We’re sat in a doctor’s office at the Assisted Conception Unit at Guy’s this afternoon and a registrar is riffling through our notes. “Before we start,” she says, shuffling papers around. “There are just a couple of things I need to check. Now, you’ve bought your sperm already.”
“And are you aware that the donor has refused consent to freeze embryos?”
We look at one another. No, we were not aware of this. We’re a little lost for words.
“There are options,” she says, encouragingly.
When eggs are harvested from my body and then fertilised – hopefully becoming embryos – they will put a maximum of two back in my uterus. Any remaining viable embryos would generally be frozen. This would mean that if the IVF cycle fails and we wanted to try again, I could have an embryo or two defrosted and put back in, which is less invasive and less costly than a full IVF cycle. However, because the donor has not consented to having embryos conceived with his sperm frozen, this will not be an option for us.

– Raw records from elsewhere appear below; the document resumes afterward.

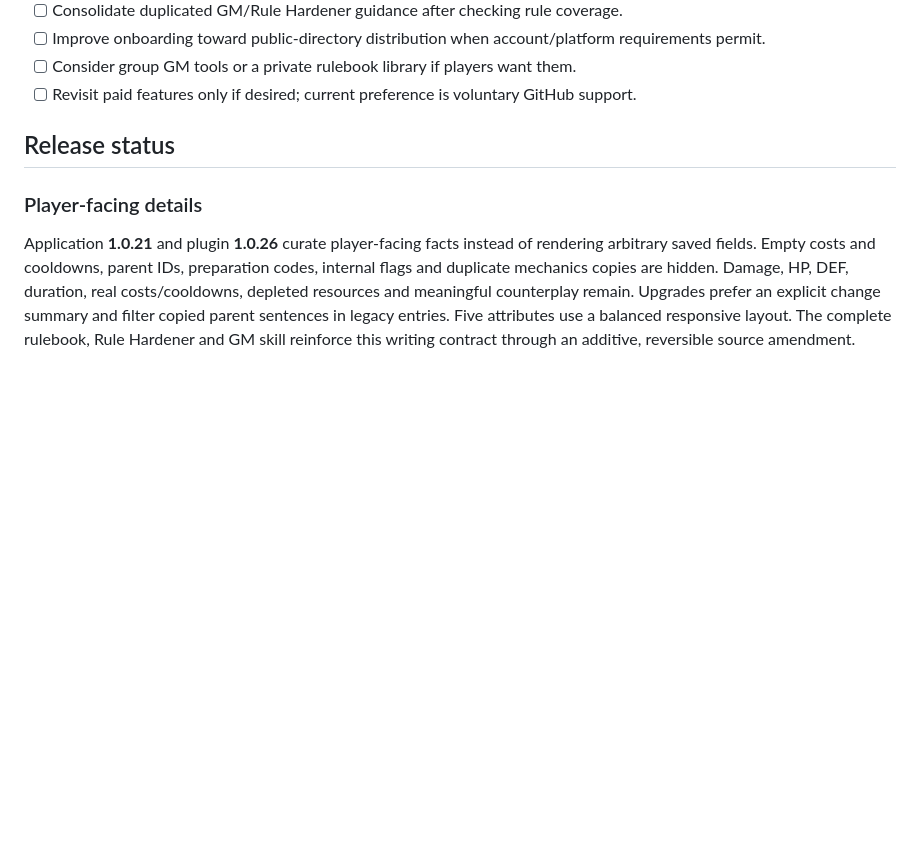
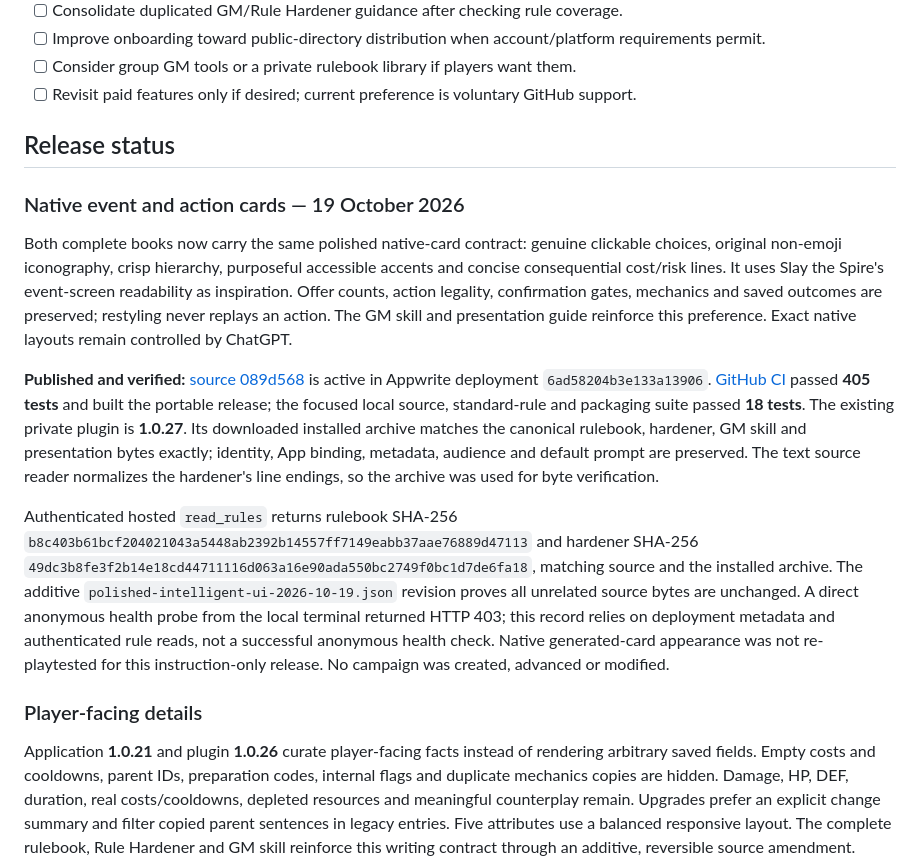
Before and after one commit to DeonHolo/DnDGPT, a Markdown page: ROADMAP.md, the part around the change. Rendered like a GitHub page; blank space fills up the shorter version.

Commit message:
Record verified native-card rules release

```diff
--- a/ROADMAP.md
+++ b/ROADMAP.md
@@ -66,6 +66,14 @@ Updated: 18 October 2026. Checkboxes mean implemented and checked in the working
 
 ## Release status
 
+### Native event and action cards — 19 October 2026
+
+Both complete books now carry the same polished native-card contract: genuine clickable choices, original non-emoji iconography, crisp hierarchy, purposeful accessible accents and concise consequential cost/risk lines. It uses Slay the Spire's event-screen readability as inspiration. Offer counts, action legality, confirmation gates, mechanics and saved outcomes are preserved; restyling never replays an action. The GM skill and presentation guide reinforce this preference. Exact native layouts remain controlled by ChatGPT.
+
+**Published and verified:** [source 089d568](https://github.com/DeonHolo/DnDGPT/commit/089d56864ee3dc1ab9f5de2ff2b9999ebe7a8e3b) is active in Appwrite deployment `6ad58204b3e133a13906`. [GitHub CI](https://github.com/DeonHolo/DnDGPT/actions/runs/39190709346) passed **405 tests** and built the portable release; the focused local source, standard-rule and packaging suite passed **18 tests**. The existing private plugin is **1.0.27**. Its downloaded installed archive matches the canonical rulebook, hardener, GM skill and presentation bytes exactly; identity, App binding, metadata, audience and default prompt are preserved. The text source reader normalizes the hardener's line endings, so the archive was used for byte verification.
+
+Authenticated hosted `read_rules` returns rulebook SHA-256 `b8c403b61bcf204021043a5448ab2392b14557ff7149eabb37aae76889d47113` and hardener SHA-256 `49dc3b8fe3f2b14e18cd44711116d063a16e90ada550bc2749f0bc1d7de6fa18`, matching source and the installed archive. The additive `polished-intelligent-ui-2026-10-19.json` revision proves all unrelated source bytes are unchanged. A direct anonymous health probe from the local terminal returned HTTP 403; this record relies on deployment metadata and authenticated rule reads, not a successful anonymous health check. Native generated-card appearance was not re-playtested for this instruction-only release. No campaign was created, advanced or modified.
+
 ### Player-facing details
 
 Application **1.0.21** and plugin **1.0.26** curate player-facing facts instead of rendering arbitrary saved fields. Empty costs and cooldowns, parent IDs, preparation codes, internal flags and duplicate mechanics copies are hidden. Damage, HP, DEF, duration, real costs/cooldowns, depleted resources and meaningful counterplay remain. Upgrades prefer an explicit change summary and filter copied parent sentences in legacy entries. Five attributes use a balanced responsive layout. The complete rulebook, Rule Hardener and GM skill reinforce this writing contract through an additive, reversible source amendment.
```
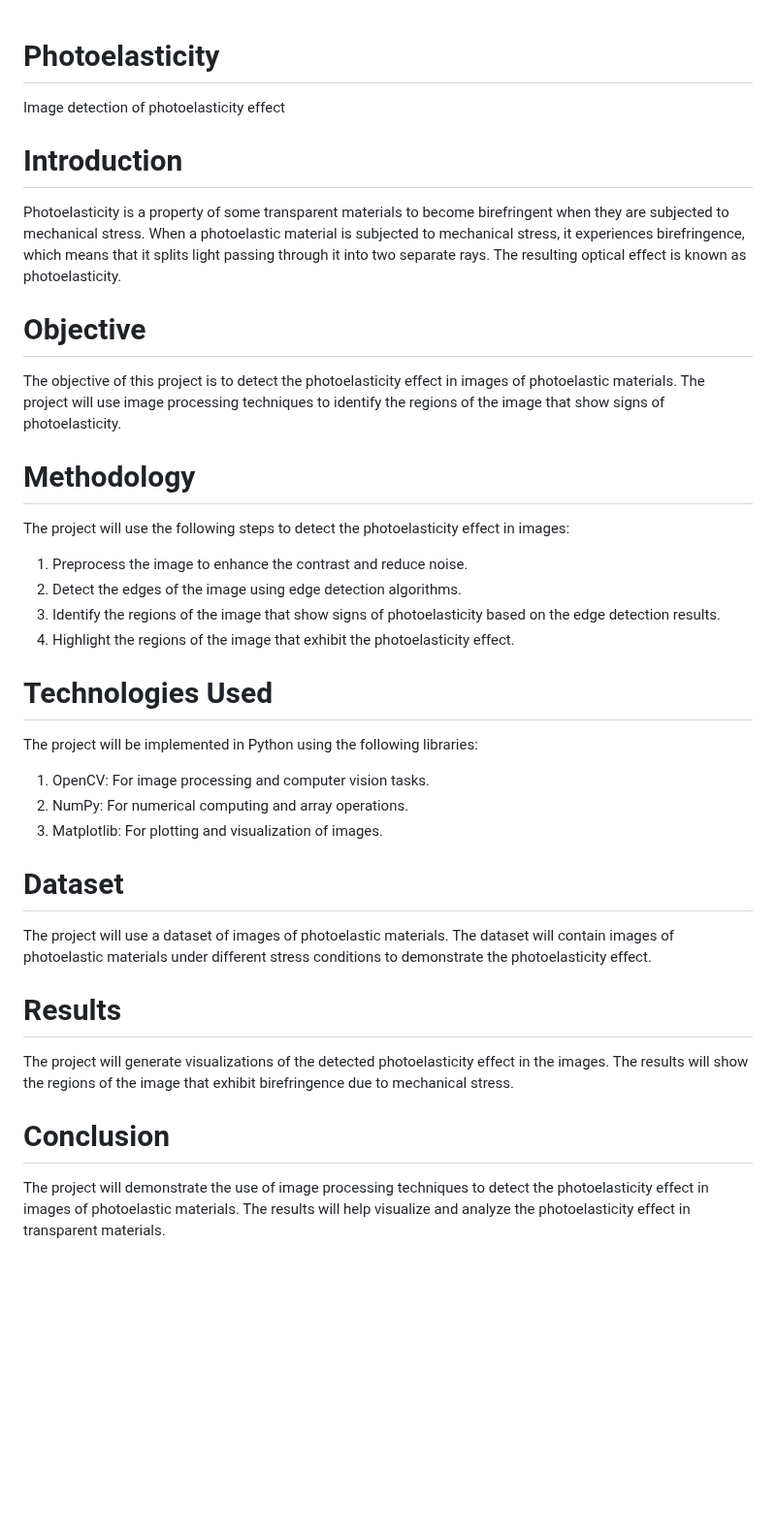
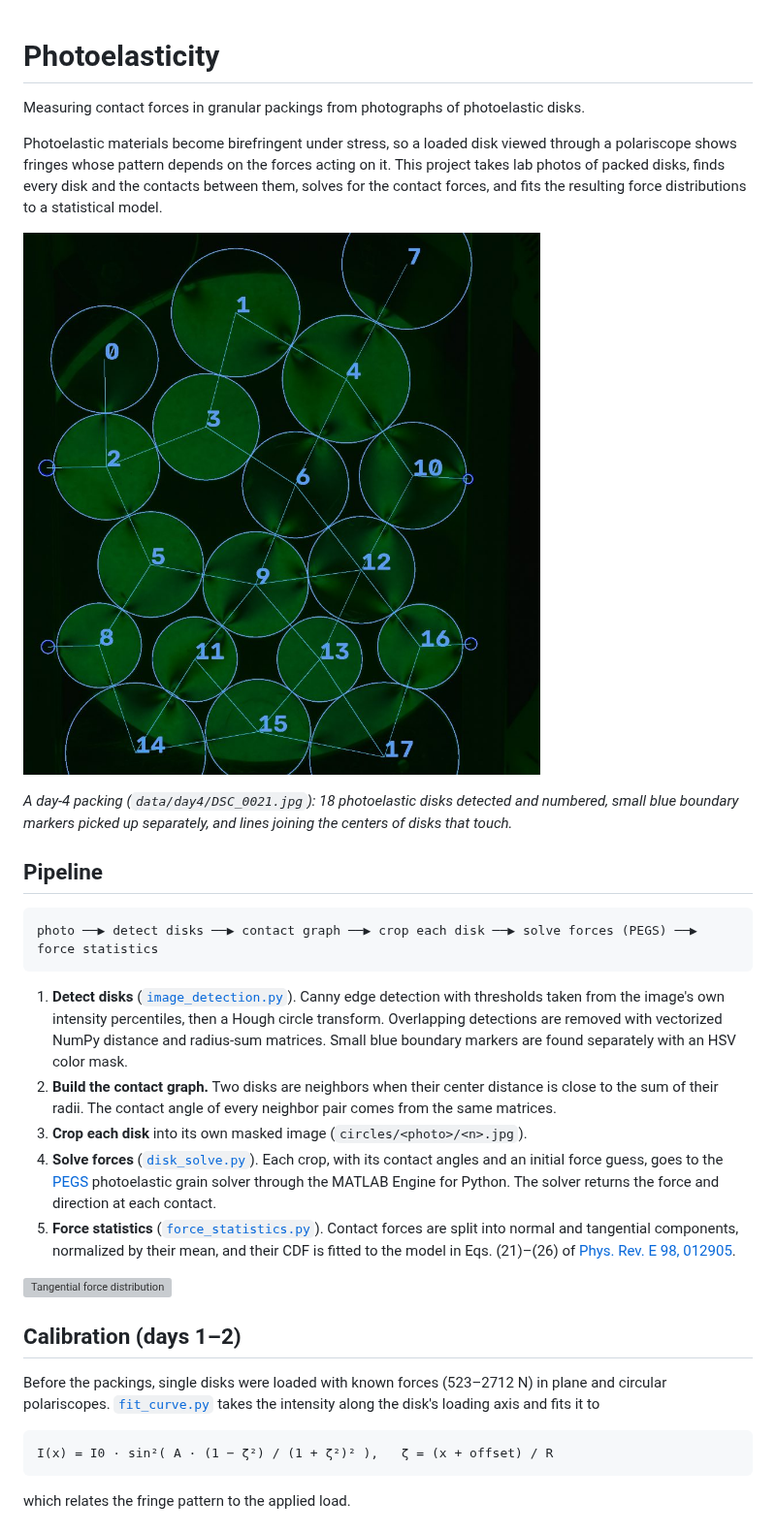
Before and after one commit to shoham-b/Photoelasticity, a Markdown page: README.md, the part around one of its changes. Shown at 97% size. GitHub-like rendering; pictures changed too: docs/images/detected_disks.jpg (added); blank space fills up the shorter version; grey boxes are pictures that could not be loaded.

Commit message:
Rewrite README to describe the implemented pipeline
Replace the planned-work README with a description of what the code does:
disk detection, contact graph, PEGS force solving, force statistics and
the single-disk calibration fits. Add an annotated detection image
generated from data/day4/DSC_0021.jpg.

Co-Authored-By: Claude Opus 5.5 <noreply@anthropic.com>
Claude-Session: https://claude.ai/code/session_01PwLiXwULCUCzwrPdzu7mEe

````diff
--- a/README.md
+++ b/README.md
@@ -1,30 +1,49 @@
 # Photoelasticity
-Image detection of photoelasticity effect
 
-# Introduction
-Photoelasticity is a property of some transparent materials to become birefringent when they are subjected to mechanical stress. When a photoelastic material is subjected to mechanical stress, it experiences birefringence, which means that it splits light passing through it into two separate rays. The resulting optical effect is known as photoelasticity.
+Measuring contact forces in granular packings from photographs of photoelastic disks.
 
-# Objective
-The objective of this project is to detect the photoelasticity effect in images of photoelastic materials. The project will use image processing techniques to identify the regions of the image that show signs of photoelasticity.
+Photoelastic materials become birefringent under stress, so a loaded disk viewed through a polariscope shows
+fringes whose pattern depends on the forces acting on it. This project takes lab photos of packed disks,
+finds every disk and the contacts between them, solves for the contact forces, and fits the resulting force
+distributions to a statistical model.
 
-# Methodology
-The project will use the following steps to detect the photoelasticity effect in images:
-1. Preprocess the image to enhance the contrast and reduce noise.
-2. Detect the edges of the image using edge detection algorithms.
-3. Identify the regions of the image that show signs of photoelasticity based on the edge detection results.
-4. Highlight the regions of the image that exhibit the photoelasticity effect.
+![Detected disks and contact network](docs/images/detected_disks.jpg)
 
-# Technologies Used
-The project will be implemented in Python using the following libraries:
-1. OpenCV: For image processing and computer vision tasks.
-2. NumPy: For numerical computing and array operations.
-3. Matplotlib: For plotting and visualization of images.
+*A day-4 packing (`data/day4/DSC_0021.jpg`): 18 photoelastic disks detected and numbered, small blue boundary
+markers picked up separately, and lines joining the centers of disks that touch.*
 
-# Dataset
-The project will use a dataset of images of photoelastic materials. The dataset will contain images of photoelastic materials under different stress conditions to demonstrate the photoelasticity effect.
+## Pipeline
 
-# Results
-The project will generate visualizations of the detected photoelasticity effect in the images. The results will show the regions of the image that exhibit birefringence due to mechanical stress.
+```
+photo ──▶ detect disks ──▶ contact graph ──▶ crop each disk ──▶ solve forces (PEGS) ──▶ force statistics
+```
 
-# Conclusion
-The project will demonstrate the use of image processing techniques to detect the photoelasticity effect in images of photoelastic materials. The results will help visualize and analyze the photoelasticity effect in transparent materials.
+1. **Detect disks** ([`image_detection.py`](photoelasticity/image_detection/image_detection.py)).
+   Canny edge detection with thresholds taken from the image's own intensity percentiles, then a Hough
+   circle transform. Overlapping detections are removed with vectorized NumPy distance and radius-sum
+   matrices. Small blue boundary markers are found separately with an HSV color mask.
+2. **Build the contact graph.** Two disks are neighbors when their center distance is close to the sum of
+   their radii. The contact angle of every neighbor pair comes from the same matrices.
+3. **Crop each disk** into its own masked image (`circles/<photo>/<n>.jpg`).
+4. **Solve forces** ([`disk_solve.py`](photoelasticity/forces/disk_solve.py)). Each crop, with its contact
+   angles and an initial force guess, goes to the [PEGS](https://github.com/jekollmer/PEGS) photoelastic
+   grain solver through the MATLAB Engine for Python. The solver returns the force and direction at each
+   contact.
+5. **Force statistics** ([`force_statistics.py`](photoelasticity/forces/force_statistics.py)). Contact forces
+   are split into normal and tangential components, normalized by their mean, and their CDF is fitted to the
+   model in Eqs. (21)–(26) of [Phys. Rev. E 98, 012905](https://doi.org/10.1103/PhysRevE.98.012905).
+
+![Tangential force distribution](forces_graphs/Tangent%20forces.png)
+
+## Calibration (days 1–2)
+
+Before the packings, single disks were loaded with known forces (523–2712 N) in plane and circular
+polariscopes. [`fit_curve.py`](photoelasticity/fringes/fit_curve.py) takes the intensity along the disk's
+loading axis and fits it to
+
+```
+I(x) = I0 · sin²( A · (1 − ζ²) / (1 + ζ²)² ),   ζ = (x + offset) / R
+```
+
+which relates the fringe pattern to the applied load.
+
````
Also changed, not shown: other parts of README.md (+39 -0 lines).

She tells us we could get in touch with the sperm bank and complain that we weren’t informed of this when we purchased the sperm. She explains that it is preferable – medically speaking – for me to not go through lots of full IVF cycles, which is why they suggest embryo freezing.
But we like our donor. I mean, we’ve gone off him a bit having discovered he won’t let us freeze the embryos, but we like him. The thought of going back and trying to choose another – not to mention potentially battling with the sperm bank over whether or not we were duly informed of all pertinent information – it all felt a little bit like too much.
No doubt there will be a strong urge to kick ourselves – HARD – if the first round of IVF doesn’t work, but we felt we needed to stick with what we’ve got. Plus, having come home and looked through the literature she gave us, it doesn’t seem like we’ve lost that much: frozen embryos are far less likely to take than fresh ones and it is not that common to produce a large enough amount of viable embryos to be able to freeze some.
It knocked me for six a bit at first, but I think we’ve made the right decision and I’m not worried about it now.
I’m more worried about the fact that I could actually be pregnant in two months’ time!
She went through with us how the cycle works (which we’re fairly familiar with by now) and explained how I could choose when to start by ringing up on the first day of my next period, or the one after, or the one after… Whenever we were ready.
After the internal ultrasound which, okay, really WASN’T as bad as I’d anticipated, I casually asked whether, as I was still well before day 21 of my cycle, we might be able to start within this menstrual cycle.
She went off to check, but came back with a resounding positive. I get the impression it’s a little more rushed than what they might normally do, but because we don’t have to hang around waiting for NHS funding or prescriptions, they were happy to let us get going straight away.
I’m very excited, but feeling a little anxious now. It hit me today, particularly when she told us about not being able to freeze embryos, how awful it will feel if it doesn’t work. Emotionally and practically, it would be hard, but we’d be able to brush ourselves off and start again. It’s the financial implications that are hardest, because we want to move and are trying to save up a deposit and with the IVF costing around 3 grand a pop, it’s not going to be easy.
So keep your fingers, toes and any other body parts crossed for us.
And let’s hope the hormone medications don’t make me too crazy! (I’ve promised not to watch Deep Impact whilst taking them.)